Records from a collection:
════════════════

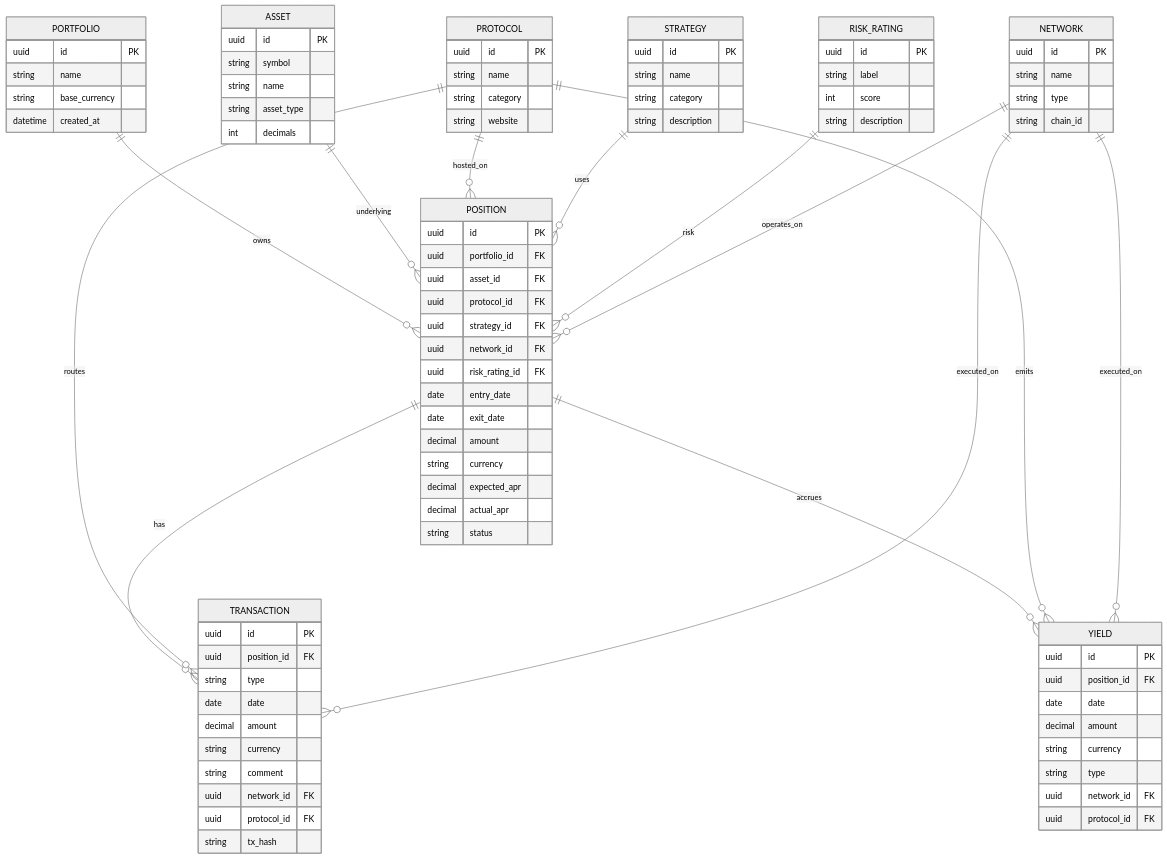
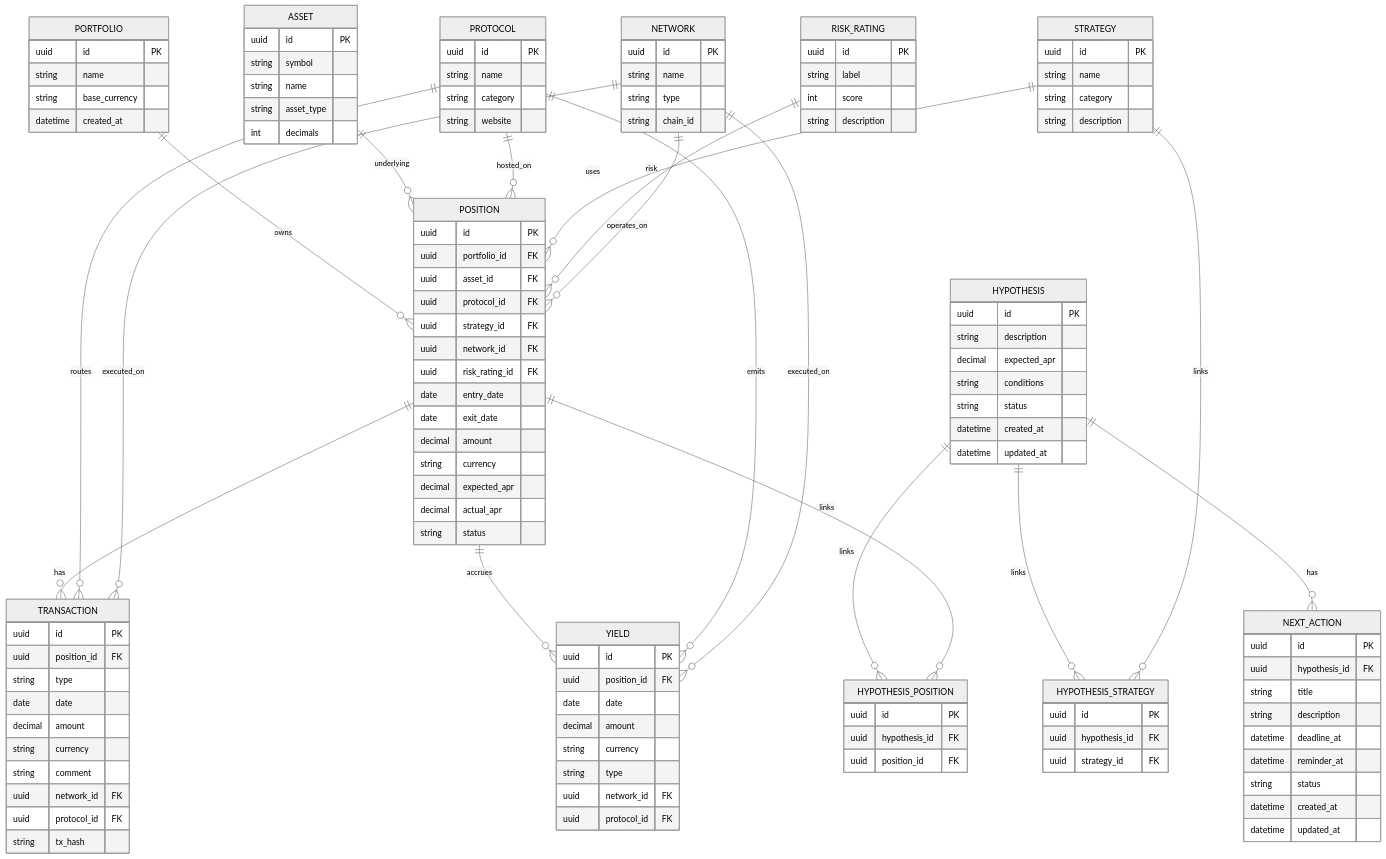
One commit to allkap/portfolio_tracker changed the diagram in docs/data-model.md. Above: the diagram before and after it, drawn with Mermaid (neutral theme). The commit also changed other lines of this file, not shown here.

Commit message:
Add hypothesis and next action to data model

```diff
--- a/docs/data-model.md
+++ b/docs/data-model.md
@@ -121,6 +157,11 @@
   ASSET ||--o{ POSITION : underlying
   PROTOCOL ||--o{ POSITION : hosted_on
   STRATEGY ||--o{ POSITION : uses
+  HYPOTHESIS ||--o{ NEXT_ACTION : has
+  HYPOTHESIS ||--o{ HYPOTHESIS_POSITION : links
+  HYPOTHESIS ||--o{ HYPOTHESIS_STRATEGY : links
+  POSITION ||--o{ HYPOTHESIS_POSITION : links
+  STRATEGY ||--o{ HYPOTHESIS_STRATEGY : links
   RISK_RATING ||--o{ POSITION : risk
   NETWORK ||--o{ POSITION : operates_on
   PROTOCOL ||--o{ TRANSACTION : routes
@@ -183,6 +224,40 @@
     string description
   }
 
+  HYPOTHESIS {
+    uuid id PK
+    string description
+    decimal expected_apr
+    string conditions
+    string status
+    datetime created_at
+    datetime updated_at
+  }
+
+  HYPOTHESIS_POSITION {
+    uuid id PK
+    uuid hypothesis_id FK
+    uuid position_id FK
+  }
+
+  HYPOTHESIS_STRATEGY {
+    uuid id PK
+    uuid hypothesis_id FK
+    uuid strategy_id FK
+  }
+
+  NEXT_ACTION {
+    uuid id PK
+    uuid hypothesis_id FK
+    string title
+    string description
+    datetime deadline_at
+    datetime reminder_at
+    string status
+    datetime created_at
+    datetime updated_at
+  }
+
   ASSET {
     uuid id PK
     string symbol
```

════════════════

Task item:
With the pictures left aside, set down each entry above exactly as it stands.

Answer box:
One commit to allkap/portfolio_tracker changed the diagram in docs/data-model.md. Above: the diagram before and after it, drawn with Mermaid (neutral theme). The commit also changed other lines of this file, not shown here.

Commit message:
Add hypothesis and next action to data model

```diff
--- a/docs/data-model.md
+++ b/docs/data-model.md
@@ -121,6 +157,11 @@
   ASSET ||--o{ POSITION : underlying
   PROTOCOL ||--o{ POSITION : hosted_on
   STRATEGY ||--o{ POSITION : uses
+  HYPOTHESIS ||--o{ NEXT_ACTION : has
+  HYPOTHESIS ||--o{ HYPOTHESIS_POSITION : links
+  HYPOTHESIS ||--o{ HYPOTHESIS_STRATEGY : links
+  POSITION ||--o{ HYPOTHESIS_POSITION : links
+  STRATEGY ||--o{ HYPOTHESIS_STRATEGY : links
   RISK_RATING ||--o{ POSITION : risk
   NETWORK ||--o{ POSITION : operates_on
   PROTOCOL ||--o{ TRANSACTION : routes
@@ -183,6 +224,40 @@
     string description
   }
 
+  HYPOTHESIS {
+    uuid id PK
+    string description
+    decimal expected_apr
+    string conditions
+    string status
+    datetime created_at
+    datetime updated_at
+  }
+
+  HYPOTHESIS_POSITION {
+    uuid id PK
+    uuid hypothesis_id FK
+    uuid position_id FK
+  }
+
+  HYPOTHESIS_STRATEGY {
+    uuid id PK
+    uuid hypothesis_id FK
+    uuid strategy_id FK
+  }
+
+  NEXT_ACTION {
+    uuid id PK
+    uuid hypothesis_id FK
+    string title
+    string description
+    datetime deadline_at
+    datetime reminder_at
+    string status
+    datetime created_at
+    datetime updated_at
+  }
+
   ASSET {
     uuid id PK
     string symbol
```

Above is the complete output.